     git push
    

Step 12: Create a Jenkinsfile and Push to Your Repository

In this step, we will create a Jenkinsfile that defines the pipeline for your project, and then we'll push it to your GitHub repository. The Jenkinsfile will specify how Jenkins should build and deploy your application.

  1. Create a new file named Jenkinsfile in the root directory of your project.

  2. Copy and paste the following pipeline script into your Jenkinsfile. This script defines a basic Jenkins pipeline that builds your project using Maven and checks out your source code from GitHub:

pipeline {
   tools {
        maven 'Maven3'
    }
    agent any
    environment {
        registry = "923770093922.dkr.ecr.us-east-1.amazonaws.com/myrepo"
    }

    stages {
        stage('Cloning Git') {
            steps {
                checkout([$class: 'GitSCM', branches: [[name: '*/master']], doGenerateSubmoduleConfigurations: false, extensions: [], submoduleCfg: [], userRemoteConfigs: [[credentialsId: '', url: 'https://github.com/eddzaa/newspringbootapp.git']]])     
            }
        }
      stage ('Build') {
          steps {
            sh 'mvn clean install'           
            }
      }
    }
}

Note:

1. Replace the URL github.com/eddzaa/newspringbootapp.git with the actual URL of your Git repository.

2. Replace '*/main' with '*/master' if your project uses the "master" branch as the default branch. If your project uses a different branch name as the default, replace 'master' accordingly.

  1. Save the Jenkinsfile in your project directory.

  2. Open your terminal or command prompt and navigate to your project directory (the one containing the Jenkinsfile).

  3. Use Git to add and commit the Jenkinsfile

  4. Push the changes to your GitHub repository::

Step 13: Open Port 8080 in AWS Security Group and Connect to Jenkins

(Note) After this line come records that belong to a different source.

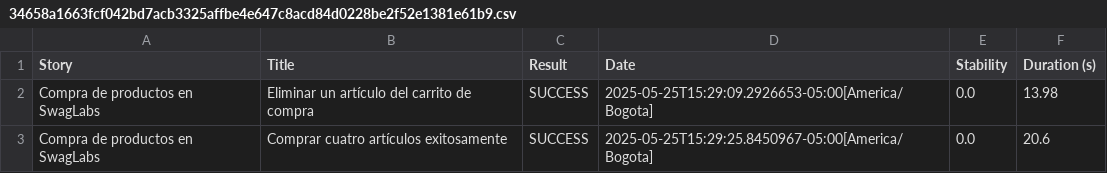
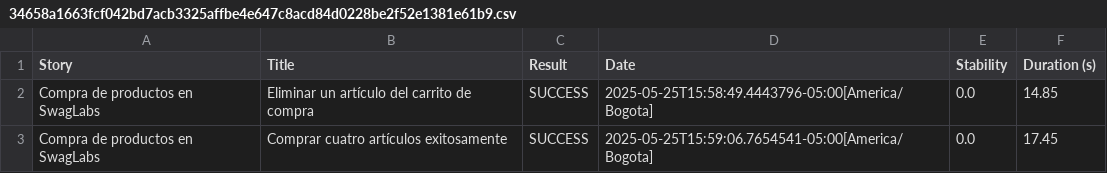
Before and after one commit to lavilac1/CursoSerenityBDDGradle, a CSV file: target/site/serenity/34658a1663fcf042bd7acb3325affbe4e647c8acd84d0228be2f52e1381e61b9.csv, drawn as a sheet.

```diff
--- a/target/site/serenity/34658a1663fcf042bd7acb3325affbe4e647c8acd84d0228be2f52e1381e61b9.csv
+++ b/target/site/serenity/34658a1663fcf042bd7acb3325affbe4e647c8acd84d0228be2f52e1381e61b9.csv
@@ -1,3 +1,3 @@
 "Story","Title","Result","Date","Stability","Duration (s)"
-"Compra de productos en SwagLabs","Eliminar un artículo del carrito de compra","SUCCESS","2025-05-25T15:29:09.2926653-05:00[America/Bogota]","0.0","13.98"
-"Compra de productos en SwagLabs","Comprar cuatro artículos exitosamente","SUCCESS","2025-05-25T15:29:25.8450967-05:00[America/Bogota]","0.0","20.6"
+"Compra de productos en SwagLabs","Eliminar un artículo del carrito de compra","SUCCESS","2025-05-25T15:58:49.4443796-05:00[America/Bogota]","0.0","14.85"
+"Compra de productos en SwagLabs","Comprar cuatro artículos exitosamente","SUCCESS","2025-05-25T15:59:06.7654541-05:00[America/Bogota]","0.0","17.45"
```
Also changed, not shown: target/site/serenity/01f5288b80adbd3af52a8ed68a4a616d3164f750229f80da1ef344382d948835.csv, target/site/serenity/2c95165ea10829a30c3768ba3d487d4e78ca6336d793d87816c96f9d0db106eb.csv, 48 other files.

  • In this step, we will connect to the Jenkins web interface, which runs on port 8080 by default. Additionally, if your Jenkins server is hosted on an AWS EC2 instance, you'll need to open port 8080 in the AWS Security Group to access Jenkins remotely.

Connecting to Jenkins:

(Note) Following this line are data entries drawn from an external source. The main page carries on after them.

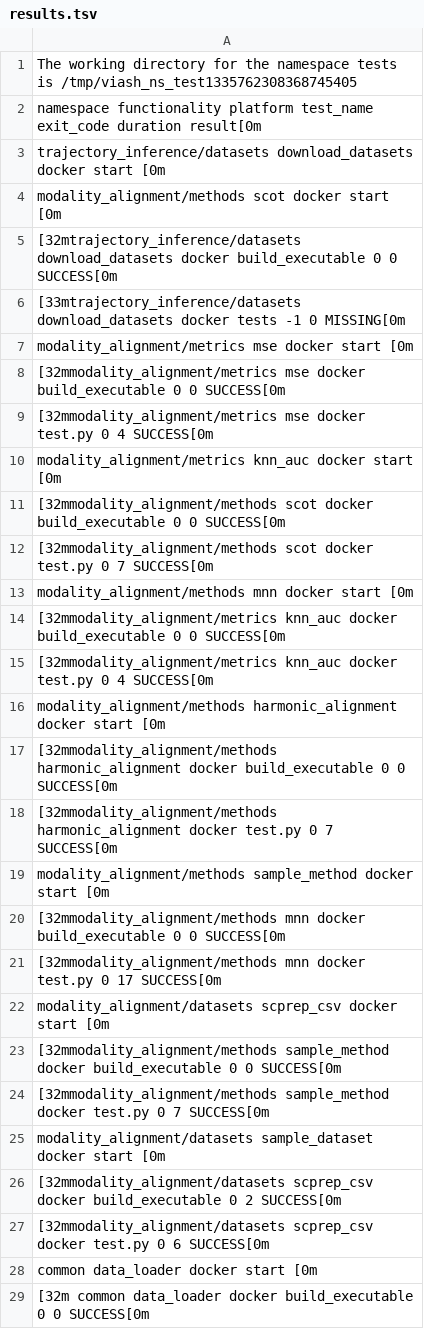
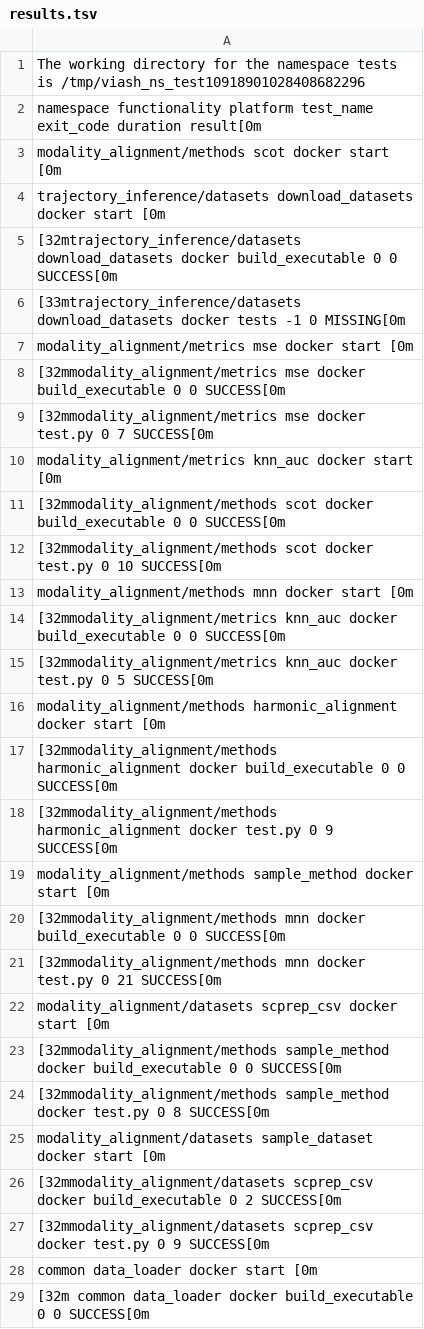
Before and after one commit to openproblems-bio/openproblems-v2, a TSV file: check_results/results.tsv, drawn as a sheet; only a part is shown; the diff covers the shown part only; the diff names each change by its address in the sheet, - before the commit and + after, or states it on an @@ line.

```diff
--- a/check_results/results.tsv
+++ b/check_results/results.tsv
-A1: …tests is /tmp/viash_ns_test1335762308368745405
+A1: …tests is /tmp/viash_ns_test10918901028408682296
-row 4: modality_alignment/methods scot docker s…
+row 3: modality_alignment/methods scot docker s…
-A9: …test.py 0 4 SUCCESS[0m
+A9: …test.py 0 7 SUCCESS[0m
-A12: …test.py 0 7 SUCCESS[0m
+A12: …test.py 0 10 SUCCESS[0m
-A15: …test.py 0 4 SUCCESS[0m
+A15: …test.py 0 5 SUCCESS[0m
-A18: …test.py 0 7 SUCCESS[0m
+A18: …test.py 0 9 SUCCESS[0m
-A21: …test.py 0 17 SUCCESS[0m
+A21: …test.py 0 21 SUCCESS[0m
-A24: …test.py 0 7 SUCCESS[0m
+A24: …test.py 0 8 SUCCESS[0m
-A27: …test.py 0 6 SUCCESS[0m
+A27: …test.py 0 9 SUCCESS[0m
```
Also changed, not shown: 2 edited cells elsewhere in this file, 38 other files.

  1. Open your web browser.

  2. In the address bar, enter the public IP address or DNS name of your Jenkins server followed by :8080. For example, if your EC2 instance's public IP address is 1.2.3.4, enter http://1.2.3.4:8080.

Step 14: Configure Maven Installation in Jenkins

In this step, we will configure Maven installation in Jenkins by specifying a tool named "Maven3" with the appropriate Maven home directory.

  1. Navigate to Manage Jenkins:

    • Click on "Manage Jenkins" on the Jenkins home page.
  2. Configure Global Tools:

    • In the "Manage Jenkins" page, click on "Global Tool Configuration."
  3. Configure Maven:

    • Scroll down to the "Maven" section.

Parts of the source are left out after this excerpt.